Transurethral resection of the prostate, photoselective vaporization of the prostate functional outcomes found equivalent

September 1, 2012

Photoselective vaporization of the prostate (PVP) and transurethral resection of the prostate (TURP) have no difference overall in intermediate-term functional outcomes for surgical treatment of lower urinary tract symptoms secondary to BPH.

Atlanta-Photoselective vaporization of the prostate (PVP) and transurethral resection of the prostate (TURP) have no difference overall in intermediate-term functional outcomes for surgical treatment of lower urinary tract symptoms secondary to BPH, according to the results of a systematic review of studies with meta-analysis comparing the two procedures.

Of nine randomized, controlled trials in which PVP was the intervention and TURP was the control, six found no difference in functional outcomes, while two favored TURP and one favored PVP, said first author Isaac Thangasamy, MD, of Hornsby Ku-Ring-Gai Hospital, Sydney, Australia.

The safety and efficacy review encompassed biomedical databases from 2002 to 2012, combined with a search of the AUA and European Association of Urology conference proceedings from 2007 to 2011. The meta-analysis was performed with a random effects model; outcome variables were perioperative data, short- and long-term complications, and functional outcomes at 12 months.

Although the overall results suggest that the two procedures are equivalent in functional outcomes, differences were found in several perioperative variables, said Dr. Thangasamy of the study, which was presented at the AUA annual meeting in Atlanta and published in European Urology (2012; 62:315-23).

Differences seen in perioperative variables

PVP had a more favorable perioperative profile. The catheterization time and the length of the hospital stay were both significantly shorter in the PVP group by 1.91 days and 2.13 days, respectively (both, p<.0001). The likelihood of blood transfusion was also lower in the PVP patients (p=.03). However, the operative time was shorter in the TURP group by 19.64 minutes (p=.0003).

"We believe that PVP is a very acceptable alternative to TURP," Dr. Thangasamy said.
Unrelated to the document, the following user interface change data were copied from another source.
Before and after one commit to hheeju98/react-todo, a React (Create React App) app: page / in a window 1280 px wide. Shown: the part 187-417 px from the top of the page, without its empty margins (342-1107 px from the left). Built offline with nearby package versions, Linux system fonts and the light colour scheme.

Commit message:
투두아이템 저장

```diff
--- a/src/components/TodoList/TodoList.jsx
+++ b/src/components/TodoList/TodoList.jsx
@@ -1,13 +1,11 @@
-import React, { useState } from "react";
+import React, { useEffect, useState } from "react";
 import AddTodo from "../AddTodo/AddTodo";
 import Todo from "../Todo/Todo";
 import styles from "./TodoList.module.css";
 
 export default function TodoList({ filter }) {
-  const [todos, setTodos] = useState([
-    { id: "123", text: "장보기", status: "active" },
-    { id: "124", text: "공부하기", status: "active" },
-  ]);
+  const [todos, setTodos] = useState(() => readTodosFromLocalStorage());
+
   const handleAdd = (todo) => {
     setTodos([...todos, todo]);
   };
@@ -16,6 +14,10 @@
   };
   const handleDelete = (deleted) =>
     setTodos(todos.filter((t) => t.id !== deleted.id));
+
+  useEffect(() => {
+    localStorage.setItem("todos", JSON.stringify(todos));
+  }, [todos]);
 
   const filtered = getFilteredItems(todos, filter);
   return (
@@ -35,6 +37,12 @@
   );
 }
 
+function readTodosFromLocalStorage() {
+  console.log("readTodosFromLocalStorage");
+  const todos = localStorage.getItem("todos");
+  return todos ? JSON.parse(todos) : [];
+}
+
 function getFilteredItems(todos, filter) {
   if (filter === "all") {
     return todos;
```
"PVP is associated with far less morbidity than TURP while still generating similar functional results of maximum urinary flow rates, symptom scores, and postvoid residual volumes. The benefit of a shorter length of hospital stay is further proof that PVP is a very suitable alternative," said Dr. Thangasamy, who worked on the study with Henry Woo, MD, and colleagues.

Dr. Thangasamy also told Urology Times that further randomized trials analyzing PVP and TURP in certain high-risk patients, such as those on anticoagulants and those with larger prostates, will shed further light on the improved safety profile of PVP.

"Many nonrandomized trials have already demonstrated this and, as such, obtaining ethical approval for randomized trials may prove to be difficult. We are also awaiting the results of a number of international multicenter randomized trials analyzing the latest 180-watt laser versus TURP."

Dr. Thangasamy also noted that one of the problems with most studies on PVP is that they have included procedures performed by surgeons in their learning curve.

"Now that PVP is a readily available technology, future randomized controlled trials should be multicenter and involve surgeons who are equally as experienced in performing PVP as surgeons are with performing TURP," he said.